• **What the exercise asks**
From the entries below, output the line with "GitHub-style; blank space fills up the shorter version." and each following line up to and including the line with "Also changed, not shown: other", exactly as written.
★ ★ ★ ★
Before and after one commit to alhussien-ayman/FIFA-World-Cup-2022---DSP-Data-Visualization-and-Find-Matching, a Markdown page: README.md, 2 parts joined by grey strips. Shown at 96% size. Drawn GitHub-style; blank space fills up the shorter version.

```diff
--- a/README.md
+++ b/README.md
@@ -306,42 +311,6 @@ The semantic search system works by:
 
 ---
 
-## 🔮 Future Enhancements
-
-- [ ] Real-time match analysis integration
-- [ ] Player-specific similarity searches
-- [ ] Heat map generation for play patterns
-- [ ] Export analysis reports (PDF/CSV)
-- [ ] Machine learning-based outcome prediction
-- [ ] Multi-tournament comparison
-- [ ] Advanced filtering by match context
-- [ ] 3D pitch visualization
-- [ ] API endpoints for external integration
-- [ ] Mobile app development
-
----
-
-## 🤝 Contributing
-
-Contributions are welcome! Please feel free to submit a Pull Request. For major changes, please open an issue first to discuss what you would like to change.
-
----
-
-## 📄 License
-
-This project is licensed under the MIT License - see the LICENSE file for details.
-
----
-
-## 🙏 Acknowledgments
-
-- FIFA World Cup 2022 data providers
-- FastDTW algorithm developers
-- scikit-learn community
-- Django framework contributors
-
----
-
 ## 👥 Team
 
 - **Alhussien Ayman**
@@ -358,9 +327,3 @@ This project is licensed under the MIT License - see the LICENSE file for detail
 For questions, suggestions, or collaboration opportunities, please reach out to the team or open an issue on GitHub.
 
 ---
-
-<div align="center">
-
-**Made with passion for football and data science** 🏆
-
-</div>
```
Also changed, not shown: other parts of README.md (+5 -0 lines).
★ ★ ★ ★
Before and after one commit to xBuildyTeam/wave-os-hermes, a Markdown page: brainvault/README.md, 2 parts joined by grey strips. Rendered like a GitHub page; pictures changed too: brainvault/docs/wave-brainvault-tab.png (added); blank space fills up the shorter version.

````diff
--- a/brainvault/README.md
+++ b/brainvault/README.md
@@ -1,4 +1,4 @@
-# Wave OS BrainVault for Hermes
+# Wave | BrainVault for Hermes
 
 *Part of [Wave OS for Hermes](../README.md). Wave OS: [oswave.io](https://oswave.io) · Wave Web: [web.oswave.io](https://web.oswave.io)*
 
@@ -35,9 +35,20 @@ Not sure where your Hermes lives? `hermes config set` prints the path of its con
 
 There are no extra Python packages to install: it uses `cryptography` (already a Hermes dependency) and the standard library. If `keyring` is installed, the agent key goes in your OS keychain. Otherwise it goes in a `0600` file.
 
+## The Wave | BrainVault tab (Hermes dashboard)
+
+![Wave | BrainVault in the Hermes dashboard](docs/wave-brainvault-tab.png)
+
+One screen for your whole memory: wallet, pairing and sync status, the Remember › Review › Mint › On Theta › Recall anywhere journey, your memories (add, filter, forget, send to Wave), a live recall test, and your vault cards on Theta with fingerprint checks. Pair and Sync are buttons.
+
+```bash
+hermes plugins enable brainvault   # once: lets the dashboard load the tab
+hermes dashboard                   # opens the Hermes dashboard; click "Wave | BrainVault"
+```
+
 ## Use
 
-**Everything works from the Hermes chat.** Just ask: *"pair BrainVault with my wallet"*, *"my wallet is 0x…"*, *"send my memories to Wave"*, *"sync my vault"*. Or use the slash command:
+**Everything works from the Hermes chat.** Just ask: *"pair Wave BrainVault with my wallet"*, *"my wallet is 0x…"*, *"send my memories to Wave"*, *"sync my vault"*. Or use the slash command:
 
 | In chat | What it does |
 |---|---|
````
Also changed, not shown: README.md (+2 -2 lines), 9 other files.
★ ★ ★ ★
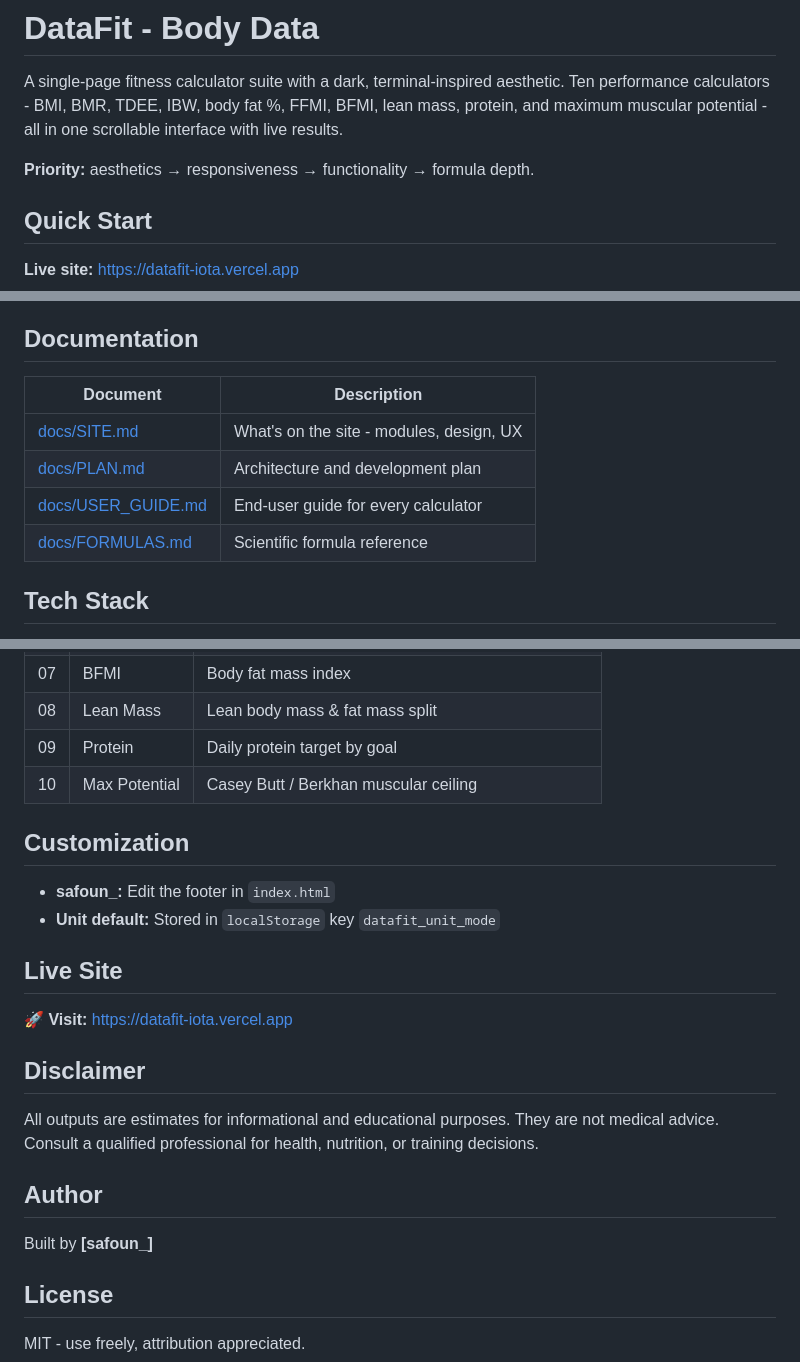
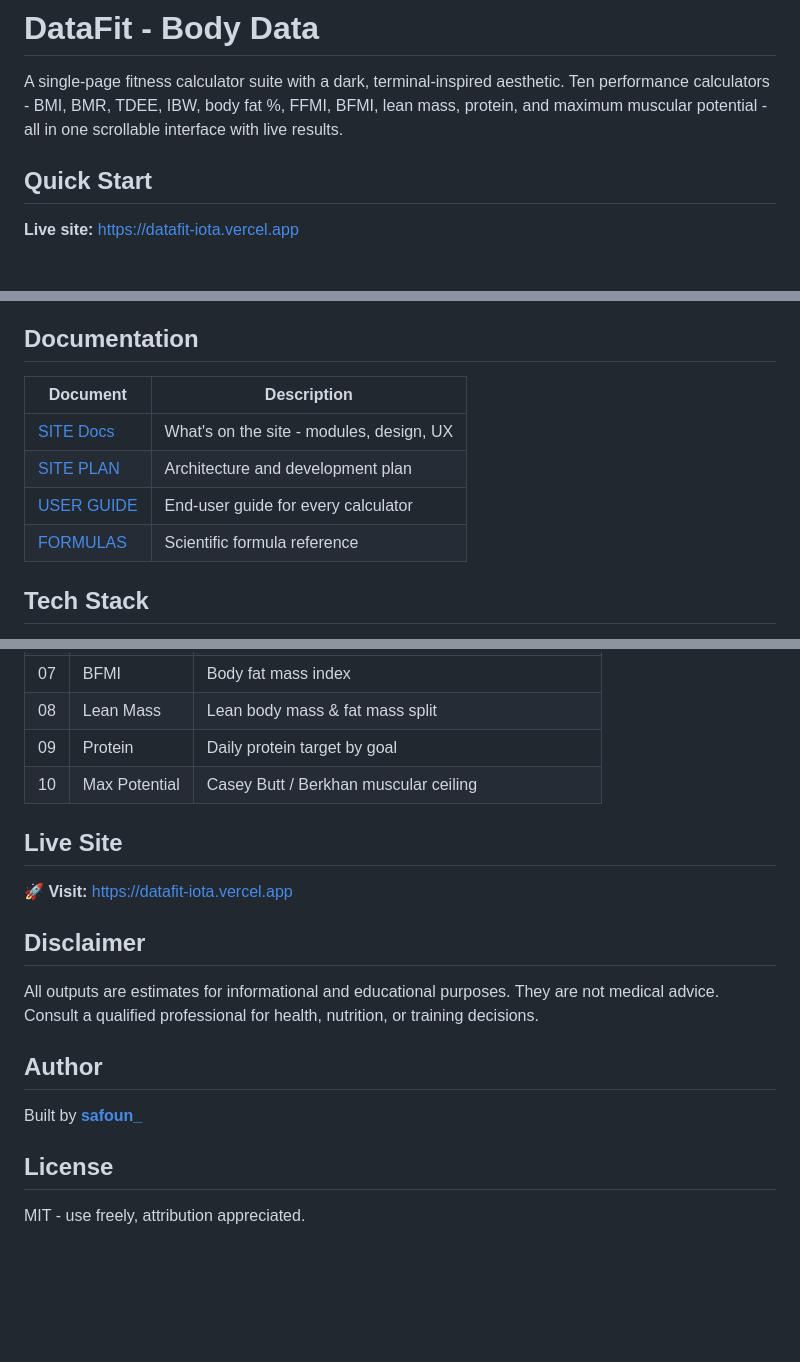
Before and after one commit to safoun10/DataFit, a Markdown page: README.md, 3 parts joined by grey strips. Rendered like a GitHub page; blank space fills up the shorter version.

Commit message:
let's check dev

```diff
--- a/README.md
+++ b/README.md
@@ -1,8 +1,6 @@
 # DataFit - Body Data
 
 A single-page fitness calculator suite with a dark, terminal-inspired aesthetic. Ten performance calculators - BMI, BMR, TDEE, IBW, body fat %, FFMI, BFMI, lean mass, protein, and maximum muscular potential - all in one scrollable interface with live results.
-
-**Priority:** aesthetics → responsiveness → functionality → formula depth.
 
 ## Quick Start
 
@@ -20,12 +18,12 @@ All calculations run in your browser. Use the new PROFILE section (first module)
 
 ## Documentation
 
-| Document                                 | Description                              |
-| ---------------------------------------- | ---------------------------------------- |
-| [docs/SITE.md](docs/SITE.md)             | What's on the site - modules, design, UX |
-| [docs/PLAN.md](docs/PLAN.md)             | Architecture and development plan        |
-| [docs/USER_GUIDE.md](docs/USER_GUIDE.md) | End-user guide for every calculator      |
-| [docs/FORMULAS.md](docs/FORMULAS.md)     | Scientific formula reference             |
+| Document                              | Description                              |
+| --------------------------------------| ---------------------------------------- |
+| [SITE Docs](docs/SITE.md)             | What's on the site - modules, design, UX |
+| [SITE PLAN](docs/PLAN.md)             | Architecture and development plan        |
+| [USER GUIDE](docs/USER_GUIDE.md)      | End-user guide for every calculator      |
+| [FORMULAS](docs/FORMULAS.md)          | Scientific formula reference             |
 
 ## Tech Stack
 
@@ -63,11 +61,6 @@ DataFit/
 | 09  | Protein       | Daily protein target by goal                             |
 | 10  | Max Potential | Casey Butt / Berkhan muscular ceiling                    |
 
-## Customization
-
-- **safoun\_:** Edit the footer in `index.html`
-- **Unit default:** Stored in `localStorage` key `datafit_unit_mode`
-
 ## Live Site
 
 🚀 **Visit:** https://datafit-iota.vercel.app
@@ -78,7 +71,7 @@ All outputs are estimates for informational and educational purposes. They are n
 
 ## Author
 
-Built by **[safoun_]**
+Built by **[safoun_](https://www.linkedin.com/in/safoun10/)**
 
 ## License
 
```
★ ★ ★ ★
• **Solution**
Before and after one commit to alhussien-ayman/FIFA-World-Cup-2022---DSP-Data-Visualization-and-Find-Matching, a Markdown page: README.md, 2 parts joined by grey strips. Shown at 96% size. Drawn GitHub-style; blank space fills up the shorter version.

```diff
--- a/README.md
+++ b/README.md
@@ -306,42 +311,6 @@ The semantic search system works by:
 
 ---
 
-## 🔮 Future Enhancements
-
-- [ ] Real-time match analysis integration
-- [ ] Player-specific similarity searches
-- [ ] Heat map generation for play patterns
-- [ ] Export analysis reports (PDF/CSV)
-- [ ] Machine learning-based outcome prediction
-- [ ] Multi-tournament comparison
-- [ ] Advanced filtering by match context
-- [ ] 3D pitch visualization
-- [ ] API endpoints for external integration
-- [ ] Mobile app development
-
----
-
-## 🤝 Contributing
-
-Contributions are welcome! Please feel free to submit a Pull Request. For major changes, please open an issue first to discuss what you would like to change.
-
----
-
-## 📄 License
-
-This project is licensed under the MIT License - see the LICENSE file for details.
-
----
-
-## 🙏 Acknowledgments
-
-- FIFA World Cup 2022 data providers
-- FastDTW algorithm developers
-- scikit-learn community
-- Django framework contributors
-
----
-
 ## 👥 Team
 
 - **Alhussien Ayman**
@@ -358,9 +327,3 @@ This project is licensed under the MIT License - see the LICENSE file for detail
 For questions, suggestions, or collaboration opportunities, please reach out to the team or open an issue on GitHub.
 
 ---
-
-<div align="center">
-
-**Made with passion for football and data science** 🏆
-
-</div>
```
Also changed, not shown: other parts of README.md (+5 -0 lines).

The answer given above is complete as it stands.